■ **What to do**: With the pictures left out, repeat every entry that follows exactly.
Records for this task Block Start
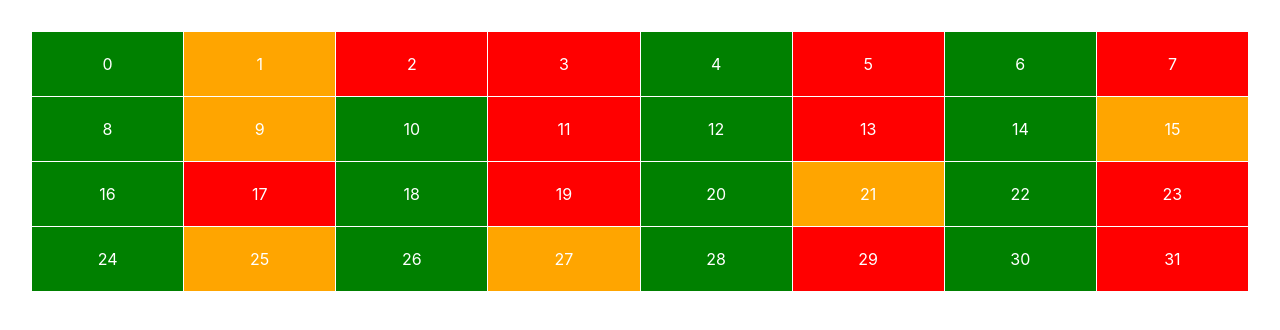
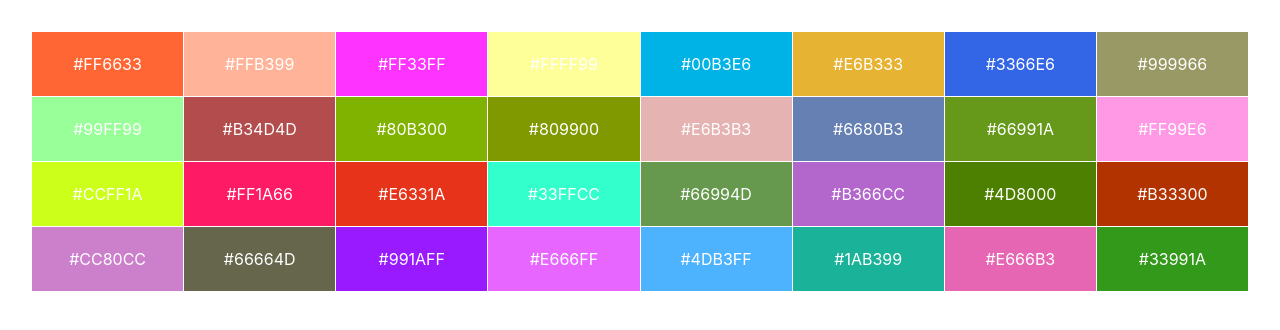
Before and after one commit to Miselrkba/even-odd-prime-color-boxes, a React (Create React App) app: page / in a window 1280 px wide. Shown: the top 330 px of the page. Built offline with nearby package versions, Linux system fonts and the light colour scheme.

Commit message:
added colorArray and boxes with hex color nums

```diff
--- a/src/ColorBoxes.js
+++ b/src/ColorBoxes.js
@@ -1,25 +1,11 @@
 import React from "react";
+import { colorArray } from "./colorArray";
 
 function ColorBoxes() {
-  const numbers = [...Array(32).keys()];
-
-  // const evenNumbers = numbers.map((item) => item % 2 === 0);
-  // const oddNumbers = numbers.map((item) => item % 2 !== 0);
-  const primeNumbers = numbers.filter(isPrime);
-
-  function isPrime(num) {
-    for (let start = 2; num > start; start++) {
-      if (num % start === 0) {
-        return false;
-      }
-    }
-    return num > 1;
-  }
-
   return (
     <div className="grid">
-      {numbers.map((item) => (
-        <div className={`grid-box ${(item % 2 === 0 ? 'even' : 'odd')} ${isPrime(item) ? 'prime' : null} `} key={item}>
+      {colorArray.map((item) => (
+        <div className="grid-box" style={{ background: `${item}` }} key={item}>
           {item}
         </div>
       ))}
--- /dev/null
+++ b/src/colorArray.js
@@ -0,0 +1,55 @@
+export const colorArray = [
+  "#FF6633",
+  "#FFB399",
+  "#FF33FF",
+  "#FFFF99",
+  "#00B3E6",
+  "#E6B333",
+  "#3366E6",
+  "#999966",
+  "#99FF99",
+  "#B34D4D",
+  "#80B300",
+  "#809900",
+  "#E6B3B3",
+  "#6680B3",
+  "#66991A",
+  "#FF99E6",
+  "#CCFF1A",
+  "#FF1A66",
+  "#E6331A",
+  "#33FFCC",
+  "#66994D",
+  "#B366CC",
+  "#4D8000",
+  "#B33300",
+  "#CC80CC",
+  "#66664D",
+  "#991AFF",
+  "#E666FF",
+  "#4DB3FF",
+  "#1AB399",
+  "#E666B3",
+  "#33991A",
+];
+
+export const colorArray1 = [
+  "#CC9999",
+  "#B3B31A",
+  "#00E680",
+  "#4D8066",
+  "#809980",
+  "#E6FF80",
+  "#1AFF33",
+  "#999933",
+  "#FF3380",
+  "#CCCC00",
+  "#66E64D",
+  "#4D80CC",
+  "#9900B3",
+  "#E64D66",
+  "#4DB380",
+  "#FF4D4D",
+  "#99E6E6",
+  "#6666FF",
+];
```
Records for this task Block End
■ **Task response**:
Before and after one commit to Miselrkba/even-odd-prime-color-boxes, a React (Create React App) app: page / in a window 1280 px wide. Shown: the top 330 px of the page. Built offline with nearby package versions, Linux system fonts and the light colour scheme.

Commit message:
added colorArray and boxes with hex color nums

```diff
--- a/src/ColorBoxes.js
+++ b/src/ColorBoxes.js
@@ -1,25 +1,11 @@
 import React from "react";
+import { colorArray } from "./colorArray";
 
 function ColorBoxes() {
-  const numbers = [...Array(32).keys()];
-
-  // const evenNumbers = numbers.map((item) => item % 2 === 0);
-  // const oddNumbers = numbers.map((item) => item % 2 !== 0);
-  const primeNumbers = numbers.filter(isPrime);
-
-  function isPrime(num) {
-    for (let start = 2; num > start; start++) {
-      if (num % start === 0) {
-        return false;
-      }
-    }
-    return num > 1;
-  }
-
   return (
     <div className="grid">
-      {numbers.map((item) => (
-        <div className={`grid-box ${(item % 2 === 0 ? 'even' : 'odd')} ${isPrime(item) ? 'prime' : null} `} key={item}>
+      {colorArray.map((item) => (
+        <div className="grid-box" style={{ background: `${item}` }} key={item}>
           {item}
         </div>
       ))}
--- /dev/null
+++ b/src/colorArray.js
@@ -0,0 +1,55 @@
+export const colorArray = [
+  "#FF6633",
+  "#FFB399",
+  "#FF33FF",
+  "#FFFF99",
+  "#00B3E6",
+  "#E6B333",
+  "#3366E6",
+  "#999966",
+  "#99FF99",
+  "#B34D4D",
+  "#80B300",
+  "#809900",
+  "#E6B3B3",
+  "#6680B3",
+  "#66991A",
+  "#FF99E6",
+  "#CCFF1A",
+  "#FF1A66",
+  "#E6331A",
+  "#33FFCC",
+  "#66994D",
+  "#B366CC",
+  "#4D8000",
+  "#B33300",
+  "#CC80CC",
+  "#66664D",
+  "#991AFF",
+  "#E666FF",
+  "#4DB3FF",
+  "#1AB399",
+  "#E666B3",
+  "#33991A",
+];
+
+export const colorArray1 = [
+  "#CC9999",
+  "#B3B31A",
+  "#00E680",
+  "#4D8066",
+  "#809980",
+  "#E6FF80",
+  "#1AFF33",
+  "#999933",
+  "#FF3380",
+  "#CCCC00",
+  "#66E64D",
+  "#4D80CC",
+  "#9900B3",
+  "#E64D66",
+  "#4DB380",
+  "#FF4D4D",
+  "#99E6E6",
+  "#6666FF",
+];
```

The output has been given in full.